I am not immensely concerned about the future of the planet. I am not immensely bothered about the plight of anybody very much, copiously as I may weep to see any specific person ill-used in any context. I can't do anything about the world. And since Sarah died, I've sort of more or less given up programmes for the improvement of mankind. I don't think mankind is going to improve. I don't think he can improve. You can improve and I can improve. And then I come back to Casals and the cello. When he was in his 90s he said to somebody, 'I can't see you in the morning because I have to practice'. They said, 'Maestro, at your age, why do you want to practice?' And he said, 'Because I might get better'.

Born in America in 1931, Frederic Raphael is a writer who moved to England as a boy. He was educated at Charterhouse School and was a Major Scholar in Classics at St John's College, Cambridge. His articles and book reviews appear in a number of newspapers and magazines, including the Los Angeles Times and The Sunday Times. He has published more than twenty novels, the best-known being the semi-autobiographical The Glittering Prizes (1976). In 1965 Raphael won an Oscar for the screenplay for the movie Darling, and two years later received an Oscar nomination for his screenplay for Two for the Road. In 1999, he published Eyes Wide Open, a memoir of his collaboration with the director Stanley Kubrick on the screenplay of Eyes Wide Shut, Kubrick's final movie. Raphael lives in France and England and became a Fellow of the Royal Society of Literature in 1964.

Listeners: Christopher Sykes

Christopher Sykes is an independent documentary producer who has made a number of films about science and scientists for BBC TV, Channel Four, and PBS.

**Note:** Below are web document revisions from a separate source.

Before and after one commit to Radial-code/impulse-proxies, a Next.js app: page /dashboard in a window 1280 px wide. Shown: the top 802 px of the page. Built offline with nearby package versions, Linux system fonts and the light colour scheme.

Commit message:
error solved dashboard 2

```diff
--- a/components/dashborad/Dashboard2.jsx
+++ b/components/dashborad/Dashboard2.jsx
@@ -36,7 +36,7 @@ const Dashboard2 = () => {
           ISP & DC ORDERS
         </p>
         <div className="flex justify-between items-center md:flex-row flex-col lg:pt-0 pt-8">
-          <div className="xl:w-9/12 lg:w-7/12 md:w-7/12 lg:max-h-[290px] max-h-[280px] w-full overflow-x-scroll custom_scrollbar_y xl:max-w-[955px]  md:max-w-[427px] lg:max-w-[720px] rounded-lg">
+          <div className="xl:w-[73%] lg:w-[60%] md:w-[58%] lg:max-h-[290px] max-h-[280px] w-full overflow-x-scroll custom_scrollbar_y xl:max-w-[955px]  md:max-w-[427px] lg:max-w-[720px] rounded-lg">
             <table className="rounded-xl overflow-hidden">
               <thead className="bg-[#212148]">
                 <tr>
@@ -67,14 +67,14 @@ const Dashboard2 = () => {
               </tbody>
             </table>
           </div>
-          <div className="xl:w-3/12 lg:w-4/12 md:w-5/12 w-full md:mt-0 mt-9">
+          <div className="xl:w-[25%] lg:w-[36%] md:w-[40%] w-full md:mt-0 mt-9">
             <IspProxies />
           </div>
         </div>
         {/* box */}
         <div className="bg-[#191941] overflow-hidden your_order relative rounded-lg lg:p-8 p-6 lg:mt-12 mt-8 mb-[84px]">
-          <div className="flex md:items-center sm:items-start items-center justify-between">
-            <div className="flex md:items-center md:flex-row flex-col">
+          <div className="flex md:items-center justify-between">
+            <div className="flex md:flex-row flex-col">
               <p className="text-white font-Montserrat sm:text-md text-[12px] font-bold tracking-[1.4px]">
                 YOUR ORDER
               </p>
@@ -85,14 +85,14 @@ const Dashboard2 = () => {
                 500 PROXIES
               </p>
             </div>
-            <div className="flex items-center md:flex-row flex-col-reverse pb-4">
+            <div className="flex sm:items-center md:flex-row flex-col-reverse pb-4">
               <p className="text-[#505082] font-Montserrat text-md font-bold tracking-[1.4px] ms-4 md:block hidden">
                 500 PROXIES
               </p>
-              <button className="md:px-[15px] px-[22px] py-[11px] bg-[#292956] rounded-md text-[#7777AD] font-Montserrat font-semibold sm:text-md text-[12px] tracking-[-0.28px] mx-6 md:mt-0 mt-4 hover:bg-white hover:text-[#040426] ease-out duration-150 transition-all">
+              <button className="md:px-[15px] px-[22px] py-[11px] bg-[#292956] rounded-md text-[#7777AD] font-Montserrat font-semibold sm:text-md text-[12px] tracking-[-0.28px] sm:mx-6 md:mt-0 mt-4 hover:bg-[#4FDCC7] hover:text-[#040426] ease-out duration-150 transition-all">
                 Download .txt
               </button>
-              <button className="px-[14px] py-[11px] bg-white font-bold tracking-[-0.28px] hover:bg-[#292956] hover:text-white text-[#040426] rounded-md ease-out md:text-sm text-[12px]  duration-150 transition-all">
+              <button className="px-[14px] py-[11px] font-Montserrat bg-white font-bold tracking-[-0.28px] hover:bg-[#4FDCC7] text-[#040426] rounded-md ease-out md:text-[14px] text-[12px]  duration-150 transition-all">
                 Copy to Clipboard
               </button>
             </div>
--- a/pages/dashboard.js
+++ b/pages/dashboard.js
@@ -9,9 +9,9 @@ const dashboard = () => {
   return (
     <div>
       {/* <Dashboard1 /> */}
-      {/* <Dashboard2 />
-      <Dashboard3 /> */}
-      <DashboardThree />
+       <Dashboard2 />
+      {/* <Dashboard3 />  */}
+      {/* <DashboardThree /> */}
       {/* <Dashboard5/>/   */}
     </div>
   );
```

Tags: Sarah Raphael, Vladimir Nabokov

Duration: 3 minutes, 49 seconds

Date story recorded: March 2014

Date story went live: 10 September 2014